Plenty of people have observed — and the AP surely understands — that the consortium’s 163-year-old, print-centric methods of syndication don’t really make sense online, where a link can do the work of distributing content. That sounds like the impetus for this rethinking, but it will surely raise hackles among AP members accustomed to publishing that wire content on their own sites (not to mention selling ads against it). Kasi said members will appreciate the change because keeping unique content in one place will, among other benefits, improve its position in search results and maximize traffic. Here’s the key part of our conversation:
…the ability now to be able to make a decision that says, this is not something we want to generically put on the wire and send to everyone to publish everywhere. We instead think this would be useful for people to use as supplemental, to enrich their storytelling. But it’s available for them to be able to point to. And the reason to do that is, then you have a bunch of links that point to a particular piece of content. You have better search outcomes. You have better exploitation of the link value, if you will, to that piece of content. So there’s an ability to think of that piece of content differently because you’re trying to maximize traffic as compared to other content where the benefit is really about getting the initial engagement.
Well, that’s fascinating, and “link value” is exactly the term here. The AP would essentially be relying on its vast network of members to provide search engine optimization for its most unique content. (I’ll have more on that in the next post about the AP’s plans for standalone topic pages.) The plan is much more in the spirit of the web than traditional AP syndication, but I wonder how members will react. If you’re an AP member reading this, I’d love to hear your thoughts — in the comments, by email, or at (617) 496-6595.
It also raises the question of what a wire service should like 200 years after the invention of the telegraph. As Kasi told me:
Publication is not in isolation. It’s in the context of a vibrant ecosystem, platforms that are evovling all the time, consumptive patterns that are being defined and redefined dynamically…So utility content is simply saying there are forms of content or pieces of content whose utility would be to be able to drive pointing value, meaning directional value, to say, here’s a deeper story that has more of the story. It could be a link, it could be a tweet.

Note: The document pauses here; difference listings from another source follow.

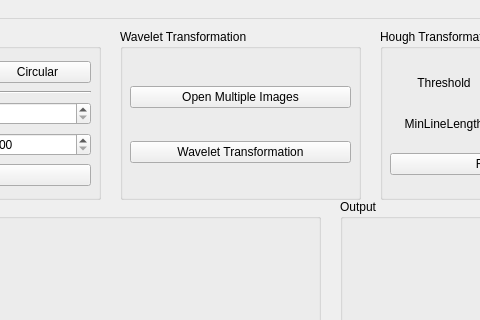
WesleyCh3n/Img-Processing, file HW06/myui.ui: the form before one commit; both pictures show x 150 to 630 and y 0 to 320 of the 967 by 747 pixel window.
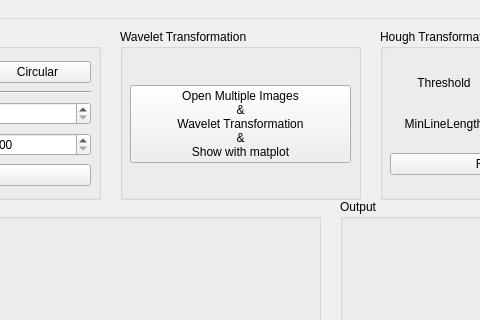
The form after the commit.

What changed in the file:
```diff
--- a/HW06/myui.ui
+++ b/HW06/myui.ui
@@ -170,14 +170,11 @@
       <item row="0" column="0">
        <widget class="QPushButton" name="openmultiBn">
         <property name="text">
-         <string>Open Multiple Images</string>
-        </property>
-       </widget>
-      </item>
-      <item row="1" column="0">
-       <widget class="QPushButton" name="dwtBn">
-        <property name="text">
-         <string>Wavelet Transformation</string>
+         <string>Open Multiple Images
+&amp;&amp;
+Wavelet Transformation
+&amp;&amp;
+Show with matplot</string>
         </property>
        </widget>
       </item>
```
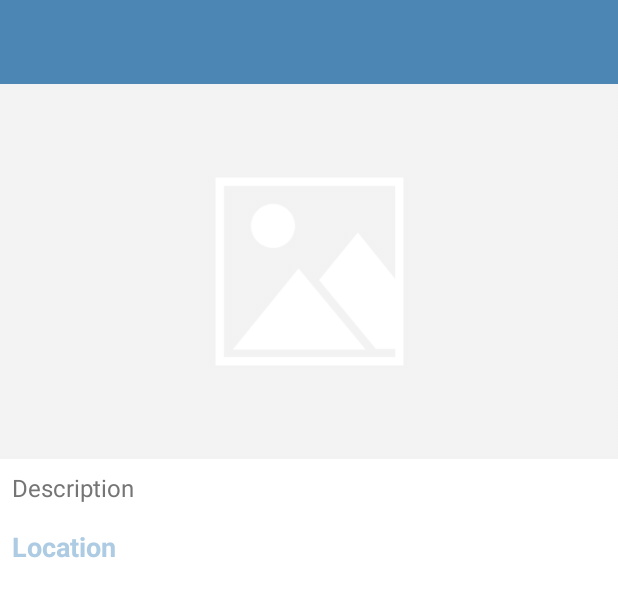
After one commit to mishraPratyush1/Happy-Places-App, an Android app: the layout activity_happy_place_details.xml on its own in the app's theme, with its tools: preview values and no code run, on a phone screen of 412 x 824 dp. The commit adds this screen. Shown: the top 597 px of the screen. Run offline under Robolectric (Android 15) with nearby library versions, the phone set to English and light mode, and no system bars.

Commit message:
adding on click listener to each item to open in a different activity with the help of serializable in android

```diff
--- a/app/build.gradle
+++ b/app/build.gradle
@@ -50,4 +50,7 @@ dependencies {
     implementation 'com.karumi:dexter:6.2.3'
     implementation 'com.android.databinding:viewbinding:7.2.2'
 
+    //circular image view 3rd party library
+    implementation 'de.hdodenhof:circleimageview:3.1.0'
+
 }
--- a/app/src/main/java/com/example/happyplaces/activities/AddHappyPlaceActivity.kt
+++ b/app/src/main/java/com/example/happyplaces/activities/AddHappyPlaceActivity.kt
@@ -121,7 +121,7 @@ class AddHappyPlaceActivity : AppCompatActivity(), View.OnClickListener {
                         val dbHandler = DatabaseHandler(this)
                         val addHappyPlace : Long = dbHandler.addHappyPlace(happyPlaceModel)
                         if(addHappyPlace > 0){
-                            Toast.makeText(this@AddHappyPlaceActivity,"Details Uploaded Successfully",Toast.LENGTH_LONG).show()
+                            setResult(Activity.RESULT_OK)
                             finish()
                         }
                     }
--- a/app/src/main/java/com/example/happyplaces/models/HappyPlaceModel.kt
+++ b/app/src/main/java/com/example/happyplaces/models/HappyPlaceModel.kt
@@ -9,4 +9,6 @@ data class HappyPlaceModel(
     val location : String,
     val latitude : Double,
     val longitude : Double
-)
+) : java.io.Serializable
+
+//will bring it to format which we can pass from one class to other in intent
--- /dev/null
+++ b/app/src/main/res/layout/activity_happy_place_details.xml
@@ -0,0 +1,79 @@
+<?xml version="1.0" encoding="utf-8"?>
+<androidx.constraintlayout.widget.ConstraintLayout xmlns:android="http://schemas.android.com/apk/res/android"
+    xmlns:app="http://schemas.android.com/apk/res-auto"
+    xmlns:tools="http://schemas.android.com/tools"
+    android:layout_width="match_parent"
+    android:layout_height="match_parent"
+    tools:context=".activities.HappyPlaceDetailsActivity">
+
+    <androidx.appcompat.widget.Toolbar
+        android:id="@+id/toolbar_happy_place_detail"
+        android:layout_width="match_parent"
+        android:layout_height="?attr/actionBarSize"
+        android:background="@color/colorPrimary"
+        android:theme="@style/customToolBarStyle"
+        app:layout_constraintEnd_toEndOf="parent"
+        app:layout_constraintStart_toStartOf="parent"
+        app:layout_constraintTop_toTopOf="parent" />
+
+    <!-- TODO (Step 1 : Designing the view for Happy Places Detail Activity.)-->
+    <!--1. We have added the detail_screen_image_placeholder image in the drawable folder. -->
+    <!--START-->
+    <ScrollView
+        android:id="@+id/sv_main"
+        android:layout_width="match_parent"
+        android:layout_height="0dp"
+        android:fillViewport="true"
+        app:layout_constraintBottom_toBottomOf="parent"
+        app:layout_constraintEnd_toEndOf="parent"
+        app:layout_constraintStart_toStartOf="parent"
+        app:layout_constraintTop_toBottomOf="@id/toolbar_happy_place_detail">
+
+        <androidx.constraintlayout.widget.ConstraintLayout
+            android:layout_width="match_parent"
+            android:layout_height="wrap_content">
+
+            <androidx.appcompat.widget.AppCompatImageView
+                android:id="@+id/iv_place_image"
+                android:layout_width="match_parent"
+                android:layout_height="@dimen/detail_screen_image_height_size"
+                android:scaleType="centerCrop"
+                android:src="@drawable/detail_screen_image_placeholder"
+                app:layout_constraintEnd_toEndOf="parent"
+                app:layout_constraintStart_toStartOf="parent"
+                app:layout_constraintTop_toTopOf="parent" />
+
+            <TextView
+                android:id="@+id/tv_description"
+                android:layout_width="match_parent"
+                android:layout_height="wrap_content"
+                android:layout_marginStart="@dimen/detail_screen_description_margin"
+                android:layout_marginTop="@dimen/detail_screen_description_margin"
+                android:layout_marginEnd="@dimen/detail_screen_description_margin"
+                android:textColor="@color/detail_screen_description_text_color"
+                android:textSize="@dimen/detail_screen_description_text_size"
+                app:layout_constraintEnd_toEndOf="parent"
+                app:layout_constraintHorizontal_bias="0.533"
+                app:layout_constraintStart_toStartOf="parent"
+                app:layout_constraintTop_toBottomOf="@+id/iv_place_image"
+                tools:text="Description" />
+
+            <TextView
+                android:id="@+id/tv_location"
+                android:layout_width="match_parent"
+                android:layout_height="wrap_content"
+                android:layout_marginStart="@dimen/detail_screen_location_marginStartEnd"
+                android:layout_marginTop="@dimen/detail_screen_location_marginTop"
+                android:layout_marginEnd="@dimen/detail_screen_location_marginStartEnd"
+                android:textColor="@color/colorAccent"
+                android:textSize="@dimen/detail_screen_location_text_size"
+                android:textStyle="bold"
+                app:layout_constraintEnd_toEndOf="parent"
+                app:layout_constraintHorizontal_bias="0.533"
+                app:layout_constraintStart_toStartOf="parent"
+                app:layout_constraintTop_toBottomOf="@+id/tv_description"
+                tools:text="Location" />
+        </androidx.constraintlayout.widget.ConstraintLayout>
+    </ScrollView>
+    <!--END-->
+</androidx.constraintlayout.widget.ConstraintLayout>
--- a/app/src/main/res/values/colors.xml
+++ b/app/src/main/res/values/colors.xml
@@ -22,5 +22,9 @@
     <color name="secondary_text_color">#9AA2AF</color>
     <color name="white_color">#FFFFFF</color>
     <color name="button_background_color">#63ace5</color>
+
+    <color name="circular_image_border_color">#757575</color>
+    <color name="item_happy_place_description_text_color">#606060</color>
+    <color name="detail_screen_description_text_color">#757575</color>
     <!--END-->
 </resources>
--- a/app/src/main/res/values/dimens.xml
+++ b/app/src/main/res/values/dimens.xml
@@ -1,9 +1,8 @@
 <?xml version="1.0" encoding="utf-8"?>
 <resources>
+
         <dimen name="fab_margin">16dp</dimen>
 
-    <!--TODO (Step 4: Here we are adding the DIMEN values as a constants which are required to design the Add Happy Places Screen. And which is also a standard way to develop a application in android.)-->
-    <!--START-->
         <dimen name="main_content_padding">16dp</dimen>
         <dimen name="edit_text_text_size">16sp</dimen>
         <dimen name="add_screen_til_marginTop">5dp</dimen>
@@ -19,6 +18,25 @@
         <dimen name="image_border_stroke_size">0.5dp</dimen>
         <dimen name="add_place_image_shape_radius">3dp</dimen>
         <dimen name="button_radius">10dp</dimen>
+
+        <dimen name="item_happy_place_cv_main_marginStartEnd">8dp</dimen>
+        <dimen name="item_happy_place_cv_corner_radius">3dp</dimen>
+        <dimen name="item_happy_place_cv_elevation">3dp</dimen>
+        <dimen name="item_happy_places_content_padding">5dp</dimen>
+        <dimen name="item_happy_place_circular_image_size">70dp</dimen>
+        <dimen name="item_happy_place_ll_marginStart">10dp</dimen>
+        <dimen name="item_happy_place_ll_marginEnd">2dp</dimen>
+        <dimen name="item_happy_place_title_textSize">16sp</dimen>
+        <dimen name="item_happy_place_description_textSize">14sp</dimen>
+
+        <!-- TODO (Step 2 : All the dimen values used for designing the view for Happy Places Detail Activity are added here.)-->
+        <!--START-->
+        <dimen name="detail_screen_image_height_size">250dp</dimen>
+        <dimen name="detail_screen_description_margin">8dp</dimen>
+        <dimen name="detail_screen_description_text_size">16sp</dimen>
+        <dimen name="detail_screen_location_marginStartEnd">8dp</dimen>
+        <dimen name="detail_screen_location_marginTop">16dp</dimen>
+        <dimen name="detail_screen_location_text_size">18sp</dimen>
+    <dimen name="name_no_records_available_text_size">16dp</dimen>
         <!--END-->
-
     </resources>
--- a/app/src/main/res/values/strings.xml
+++ b/app/src/main/res/values/strings.xml
@@ -9,5 +9,8 @@
     <string name="edit_text_hint_location">Location</string>
     <string name="text_add_image">ADD IMAGE</string>
     <string name="btn_text_save">SAVE</string>
+    <string name="note_text_no_happy_places_found_yet">NO HAPPY PLACE FOUND YET , PLEASE ADD ONE</string>
+
+    <string name="image_content_description">image</string>
     <!--END-->
 </resources>
```
Also changed, not shown: app/src/main/AndroidManifest.xml (+11 -6 lines), app/src/main/java/com/example/happyplaces/activities/HappyPlaceDetailsActivity.kt (added, +41 -0 lines), app/src/main/java/com/example/happyplaces/activities/MainActivity.kt (+56 -1 lines), app/src/main/java/com/example/happyplaces/adapters/HappyPlacesAdapter.kt (added, +69 -0 lines), app/src/main/java/com/example/happyplaces/database/DatabaseHandler.kt (+35 -0 lines), app/src/main/res/layout/activity_main.xml (+16 -0 lines), app/src/main/res/layout/item_happy_place.xml (added, +62 -0 lines), app/src/main/res/drawable/detail_screen_image_placeholder.png (added). Lines whose indentation alone changed are shown as unchanged.
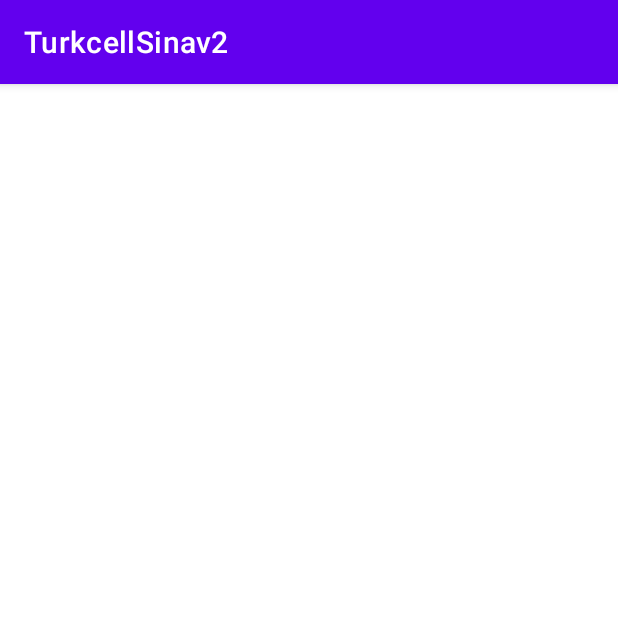
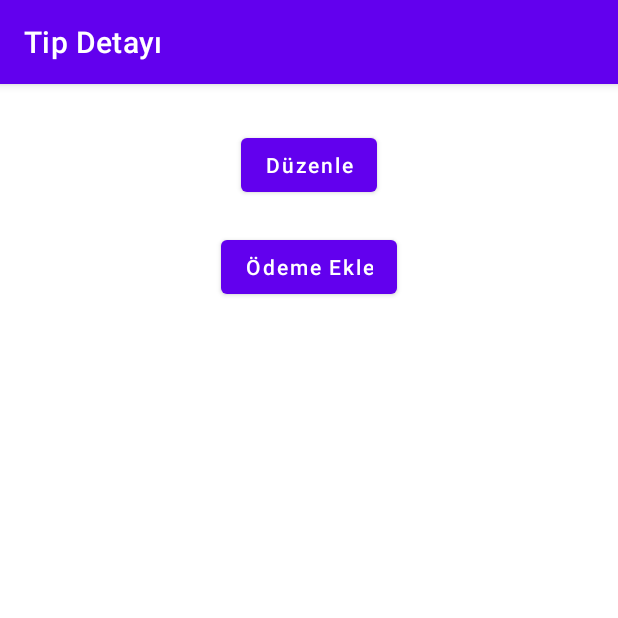
Before and after one commit to aticiadem/TurkcellSinav2, an Android app: the TypeDetailActivity screen opened directly, with no data from a screen before it, on a phone screen of 412 x 824 dp, the top half of it. Run offline under Robolectric (Android 15) with nearby library versions, the phone set to English and light mode, and no system bars.

Commit message:
Complete Type Detail screen UI

```diff
--- a/app/src/main/java/com/adematici/turkcellsinav2/presentation/ui/add_payment/AddPaymentToTypeActivity.kt
+++ b/app/src/main/java/com/adematici/turkcellsinav2/presentation/ui/add_payment/AddPaymentToTypeActivity.kt
@@ -4,6 +4,7 @@ import android.app.DatePickerDialog
 import android.app.DatePickerDialog.OnDateSetListener
 import android.os.Bundle
 import androidx.appcompat.app.AppCompatActivity
+import com.adematici.turkcellsinav2.R
 import com.adematici.turkcellsinav2.databinding.ActivityAddPaymentBinding
 import java.util.*
 
@@ -17,6 +18,8 @@ class AddPaymentToTypeActivity : AppCompatActivity() {
         super.onCreate(savedInstanceState)
         binding = ActivityAddPaymentBinding.inflate(layoutInflater)
         setContentView(binding.root)
+
+        title = getString(R.string.add_payment)
 
         initClickListener()
         getTheDay()
--- a/app/src/main/java/com/adematici/turkcellsinav2/presentation/ui/main/MainActivity.kt
+++ b/app/src/main/java/com/adematici/turkcellsinav2/presentation/ui/main/MainActivity.kt
@@ -5,7 +5,6 @@ import android.os.Bundle
 import androidx.appcompat.app.AppCompatActivity
 import com.adematici.turkcellsinav2.R
 import com.adematici.turkcellsinav2.databinding.ActivityMainBinding
-import com.adematici.turkcellsinav2.presentation.ui.add_payment.AddPaymentToTypeActivity
 import com.adematici.turkcellsinav2.presentation.ui.add_payment_type.AddNewPaymentTypeActivity
 import com.adematici.turkcellsinav2.util.Constant.IS_UPDATE_OR_DELETE
 
@@ -25,7 +24,7 @@ class MainActivity : AppCompatActivity() {
 
     private fun initClickListener() {
         binding.buttonAddNewPaymentType.setOnClickListener {
-            val intent = Intent(this, AddPaymentToTypeActivity::class.java)
+            val intent = Intent(this, AddNewPaymentTypeActivity::class.java)
             intent.putExtra(IS_UPDATE_OR_DELETE, false)
             startActivity(intent)
         }
--- a/app/src/main/java/com/adematici/turkcellsinav2/presentation/ui/type_detail/TypeDetailActivity.kt
+++ b/app/src/main/java/com/adematici/turkcellsinav2/presentation/ui/type_detail/TypeDetailActivity.kt
@@ -1,8 +1,12 @@
 package com.adematici.turkcellsinav2.presentation.ui.type_detail
 
+import android.content.Intent
+import android.os.Bundle
 import androidx.appcompat.app.AppCompatActivity
-import android.os.Bundle
+import com.adematici.turkcellsinav2.R
 import com.adematici.turkcellsinav2.databinding.ActivityTypeDetailBinding
+import com.adematici.turkcellsinav2.presentation.ui.add_payment.AddPaymentToTypeActivity
+import com.adematici.turkcellsinav2.presentation.ui.add_payment_type.AddNewPaymentTypeActivity
 
 class TypeDetailActivity : AppCompatActivity() {
 
@@ -13,6 +17,18 @@ class TypeDetailActivity : AppCompatActivity() {
         binding = ActivityTypeDetailBinding.inflate(layoutInflater)
         setContentView(binding.root)
 
+        title = getString(R.string.type_detail)
 
+        initClickListener()
     }
+
+    private fun initClickListener() {
+        binding.buttonEdit.setOnClickListener {
+            startActivity(Intent(this, AddNewPaymentTypeActivity::class.java))
+        }
+        binding.buttonAddPayment.setOnClickListener {
+            startActivity(Intent(this, AddPaymentToTypeActivity::class.java))
+        }
+    }
+
 }
--- a/app/src/main/res/layout/activity_type_detail.xml
+++ b/app/src/main/res/layout/activity_type_detail.xml
@@ -6,4 +6,39 @@
     android:layout_height="match_parent"
     tools:context=".presentation.ui.type_detail.TypeDetailActivity">
 
+    <Button
+        android:id="@+id/buttonEdit"
+        android:layout_width="wrap_content"
+        android:layout_height="wrap_content"
+        android:layout_marginTop="30dp"
+        android:text="@string/edit"
+        android:textAllCaps="false"
+        app:layout_constraintEnd_toEndOf="parent"
+        app:layout_constraintHorizontal_bias="0.5"
+        app:layout_constraintStart_toStartOf="parent"
+        app:layout_constraintTop_toTopOf="parent" />
+
+    <Button
+        android:id="@+id/buttonAddPayment"
+        android:layout_width="wrap_content"
+        android:layout_height="wrap_content"
+        android:layout_marginTop="20dp"
+        android:text="@string/add_payment"
+        android:textAllCaps="false"
+        app:layout_constraintEnd_toEndOf="parent"
+        app:layout_constraintHorizontal_bias="0.5"
+        app:layout_constraintStart_toStartOf="parent"
+        app:layout_constraintTop_toBottomOf="@+id/buttonEdit" />
+
+    <androidx.recyclerview.widget.RecyclerView
+        android:id="@+id/recyclerView"
+        android:layout_width="0dp"
+        android:layout_height="0dp"
+        android:layout_marginTop="10dp"
+        app:layoutManager="androidx.recyclerview.widget.LinearLayoutManager"
+        app:layout_constraintBottom_toBottomOf="parent"
+        app:layout_constraintEnd_toEndOf="parent"
+        app:layout_constraintStart_toStartOf="parent"
+        app:layout_constraintTop_toBottomOf="@+id/buttonAddPayment" />
+
 </androidx.constraintlayout.widget.ConstraintLayout>
--- a/app/src/main/res/values/strings.xml
+++ b/app/src/main/res/values/strings.xml
@@ -11,4 +11,7 @@
     <string name="title_cannot_be_empty">Başlık Girmek Zorunludur</string>
     <string name="amount">Tutar</string>
     <string name="date">Tarih</string>
+    <string name="edit">Düzenle</string>
+    <string name="add_payment">Ödeme Ekle</string>
+    <string name="type_detail">Tip Detayı</string>
 </resources>
```
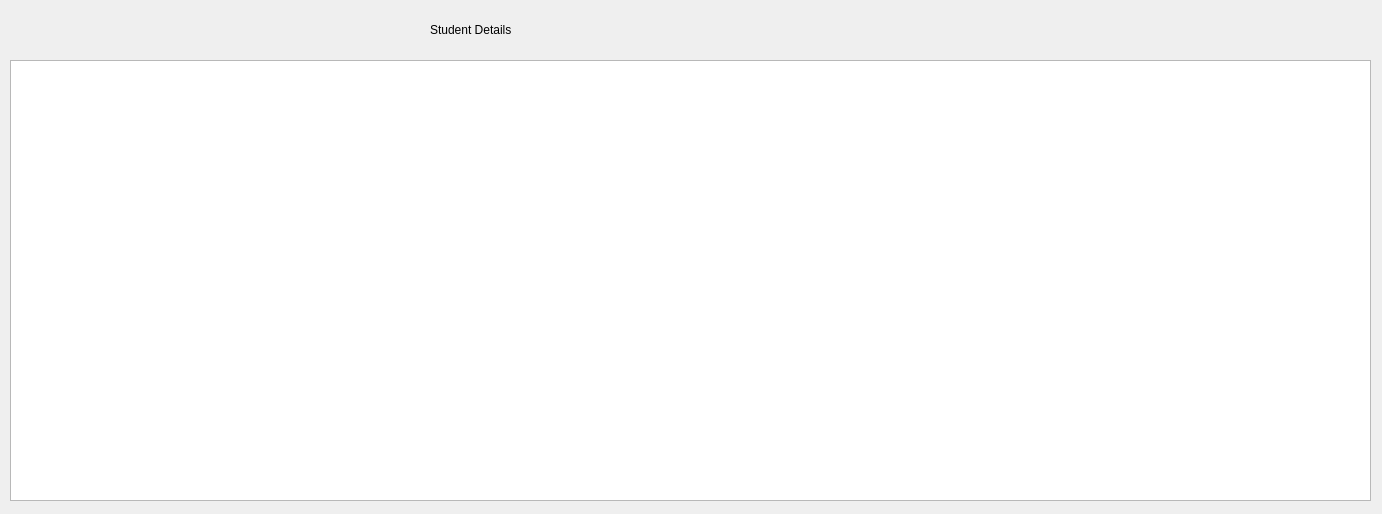
Above: GUI/Final/secondwindow.ui from aaryashah1010/Capstone-Sleepinducer before the change. Below: the same form after it.
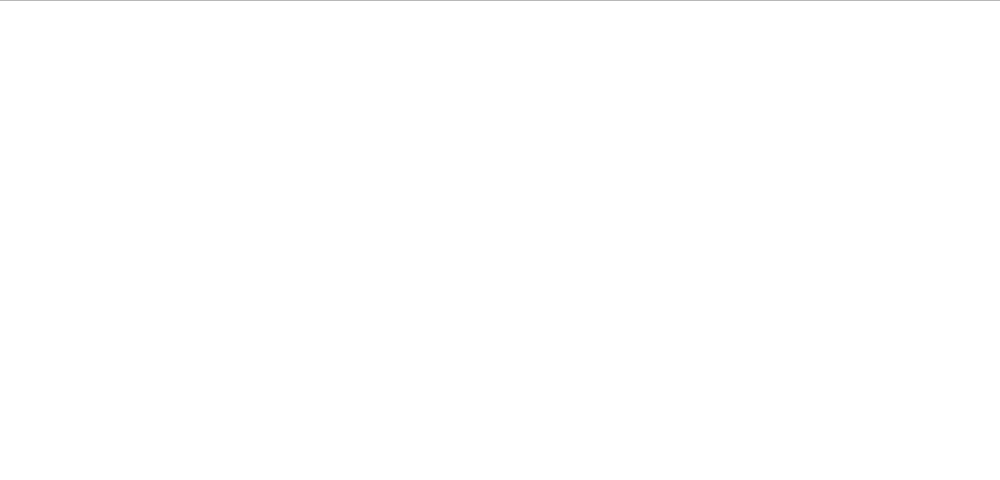
That is the form after the change.

Diff of the .ui file:
```diff
--- a/GUI/Final/secondwindow.ui
+++ b/GUI/Final/secondwindow.ui
@@ -6,8 +6,8 @@
    <rect>
     <x>0</x>
     <y>0</y>
-    <width>1382</width>
-    <height>514</height>
+    <width>1000</width>
+    <height>480</height>
    </rect>
   </property>
   <property name="windowTitle">
@@ -16,26 +16,13 @@
   <widget class="QTableView" name="tableView">
    <property name="geometry">
     <rect>
-     <x>10</x>
-     <y>60</y>
-     <width>1361</width>
-     <height>441</height>
+     <x>-10</x>
+     <y>0</y>
+     <width>1011</width>
+     <height>481</height>
     </rect>
    </property>
   </widget>
-  <widget class="QLabel" name="label">
-   <property name="geometry">
-    <rect>
-     <x>430</x>
-     <y>20</y>
-     <width>101</width>
-     <height>20</height>
-    </rect>
-   </property>
-   <property name="text">
-    <string>Student Details</string>
-   </property>
-  </widget>
  </widget>
  <resources/>
  <connections/>
```
Left out of the diff: 2 changed lines with no effect on the pictures.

Clearly, the AP’s plans for fitting into that ecosystem are still a work in progress, so here’s your chance to offer feedback. And as I’ve been saying, more to come.